My other option is to use something like RoboHelp and link to a URL on my web site from the custom buttons.  I think that's doable and results in a much nicer help system, albeit one without the capability for the user to add their own help.

 

Thanks again for your comments,

JR

cgosscgoss

Sounds like you have a pretty good handle on the problem space here, but I thought I'd let you know what we decided to do.

 

We settled on RoboHelp so that we could update the help out of band with the release cycle (docs usually trail dev in our shop). We link to these with S-Controls (URL type) and override the help on our standard objects.

 

You mention the upgrade-ability of s-controls - they are fully upgradeable. I'm assuming when SF deprecates s-controls, they will provide another way of overriding the context-sensitive help on custom objects the way you can with S-controls now.

 

Not sure how you'd handle subscriber-generated help in either case. Would you want the user to augment or replace your help?

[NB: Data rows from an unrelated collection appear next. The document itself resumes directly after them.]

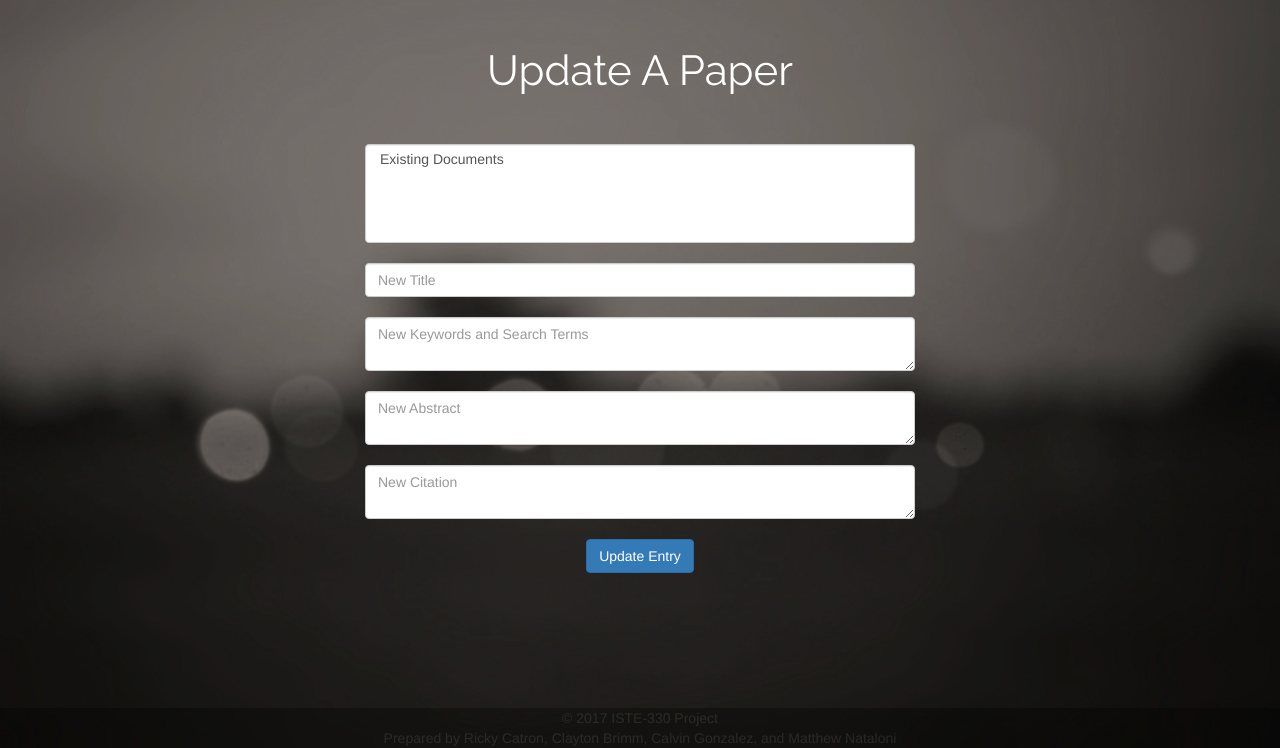
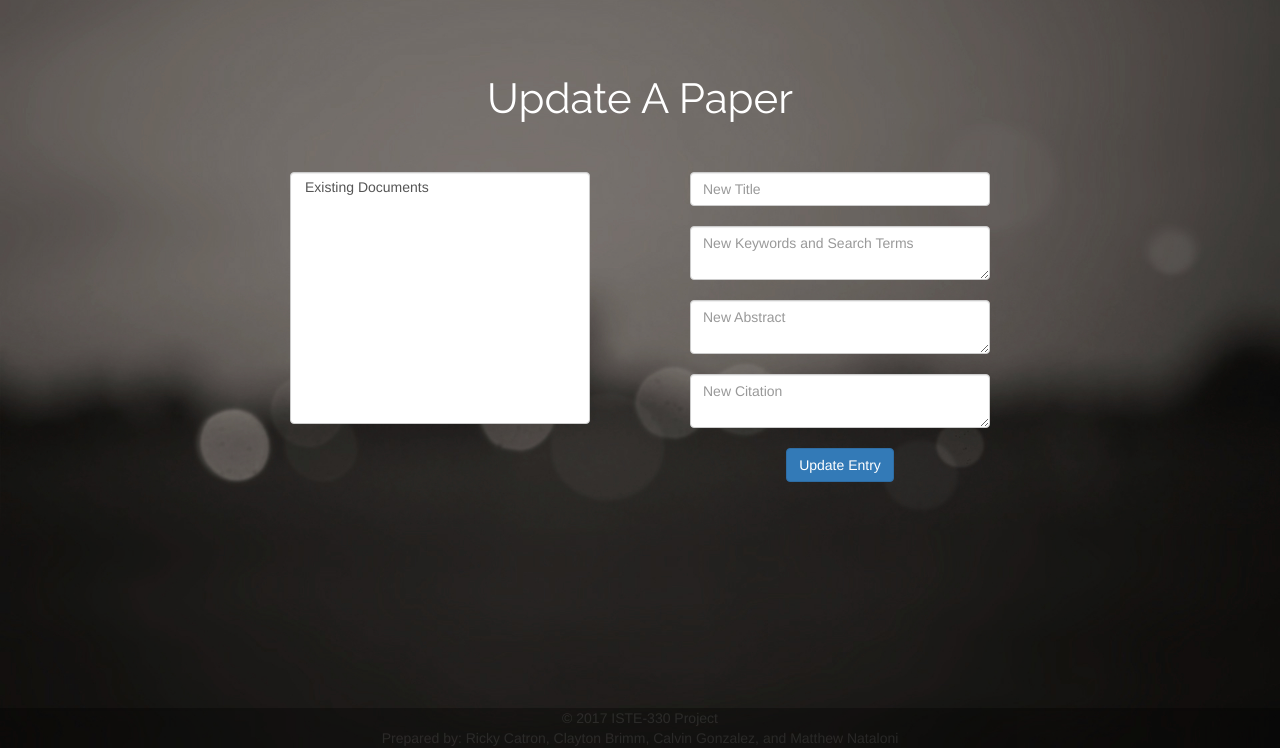
Before and after one commit to BrimmStone127/FrontEnd, a PHP site: page /access/faculty/fupdate.php in a window 1280 px wide. Shown: the part 52-800 px from the top of the page. Run offline with PHP 8.4, Linux system fonts and the light colour scheme; some web fonts are replaced.

Commit message:
Restructured update paper page

```diff
--- a/assets/css/Custom.css
+++ b/assets/css/Custom.css
@@ -76,7 +76,7 @@ html {
 .splashHeader{
     display: block;
     text-align: center;
-    margin: 100px 20% 50px 20%;
+    margin: 10% 20% 50px 20%;
     color: white;
     font-family: Raleway;
 }
@@ -87,11 +87,28 @@ html {
 }
 
 /* Styling and positioning of form elements*/
-.loginForm, .searchForm, .insertForm, .updateForm, .deleteForm {
+.loginForm, .searchForm, .insertForm, .deleteForm {
     text-align: center;
-    width: 550px;
+    width: 650px;
     height: auto;
     margin: 0 auto;
+}
+
+.updateForm{
+   text-align: center;
+    width: 700px;
+    height: auto;
+    margin: 0 auto;
+}
+
+.leftUpdate{
+    float: left;
+    width: 300px;
+}
+
+.rightUpdate{
+    float: right;
+    width: 300px;
 }
 
 
--- a/assets/includes/existingDocuments.php
+++ b/assets/includes/existingDocuments.php
@@ -1,3 +1,3 @@
-<select class="form-control" id="existing-documents" size="5">
+<select class="form-control" id="existing-documents" size="14">
     <option>Existing Documents</option>
 </select>
--- a/assets/includes/footer.php
+++ b/assets/includes/footer.php
@@ -4,6 +4,6 @@ This include is for the footer on each page
 <div class="footer">
     <div class="footer-style">
         <p>&copy; 2017 ISTE-330 Project</p>
-        <p>Prepared by Ricky Catron, Clayton Brimm, Calvin Gonzalez, and Matthew Nataloni</p>
+        <p>Prepared by: Ricky Catron, Clayton Brimm, Calvin Gonzalez, and Matthew Nataloni</p>
     </div>
 </div>
--- a/assets/includes/updateForm.php
+++ b/assets/includes/updateForm.php
@@ -7,8 +7,10 @@ This include is a form that is used to update the the entries in the database
     </div>
     <form class="updateForm" id="update-form">
         <div class="form-group">
+            <div class="leftUpdate">
                 <?php include 'existingDocuments.php';?>
-            <br />
+            </div>
+            <div class="rightUpdate">
                 <input type="search" class="form-control" form="update-form" id="update-title" placeholder="New Title"/>
                 <br />
                 <textarea class="form-control" id="update-keywords" form="update-form" placeholder="New Keywords and Search Terms"></textarea>
@@ -19,5 +21,6 @@ This include is a form that is used to update the the entries in the database
                 <br />
                 <button type="submit" class="btn btn-primary" onclick="updateEntry();" form="update-form">Update Entry</button>
             </div>
+        </div>
     </form>
 </main>
```
Lines whose indentation alone changed are shown as unchanged.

AQAQ

After experimenting with overriding help, we have decided against it.  Its easy enough to override the help on my custom objects with the S-control and I assume that Salesforce will give us  a not to difficult way to convert these overrides when S-controls are deprecated.  But the only way to override help on standard ojects (as I understand it) is to completely override the Salesforce help system.  It is apparently possible to figure out the context when one clicks on the standard objects help links, but not without some java or other code to parse the link.  To be consistent, we feel as though we ought to override the help on standard objects as well as custom objects so that when the user sees the Salesforce help link anywhere on the page that it goes to the same help.

 

I think that we could figure out the context of the standard help links, although parsing them would be a pain in the neck and finding all of them and correctly parsing them would be even more trouble.  As an example, I don't really want to provide help on reports, but if I override Salesforce help, then even report help goes to my help pages.  If I don't do a complete help override, but use S-Controls to override on an indvidual custom object basis only, then I get back to the inconsistency problem. 

 

I'm thinking of using buttons to go to my help for two reasons.

 

First, if there is a button, the user knows they are going to my help.  If there is a link, they know they are going to Salesforce help.  I think the consistency will help everyone keep track of what's what.

 

Secondly, if i use a button, i can go to a visualforce page and send the context as a parameter.  That will allow me to display a page which includes an overview of my information on the referenced object as well as call information that a user site could have entered to augment my help.  My page would then provide a link to the actual robohelp files.  That all requires more work than I really want to do to build these overview pages, but right now I just haven't figured out a better way to provide my sites with a way to augment help.

 

Any other ideas or suggestions you'd like to share would be greatly appreciated,

Jeff

 

cgosscgoss

I like the predictability of the buttons/links as you've outlined. However, the drawback to buttons is that they are only available on the detail pages of your custom objects. If you were to override the help on your objects, the user could get to it from the tab views, edit pages, and the detail pages. Just something to keep in mind.

 

I also like the VF solution you describe, in which the user is always sent to the same page, but then their context is used to provide the correct content. You could also do this using the help links. Instead of the s-control being a static URL, it could be HTML and redirect to the VF page, filling in the correct content. This would of course be a stop-gap before SF supports some other form of help override mechanism.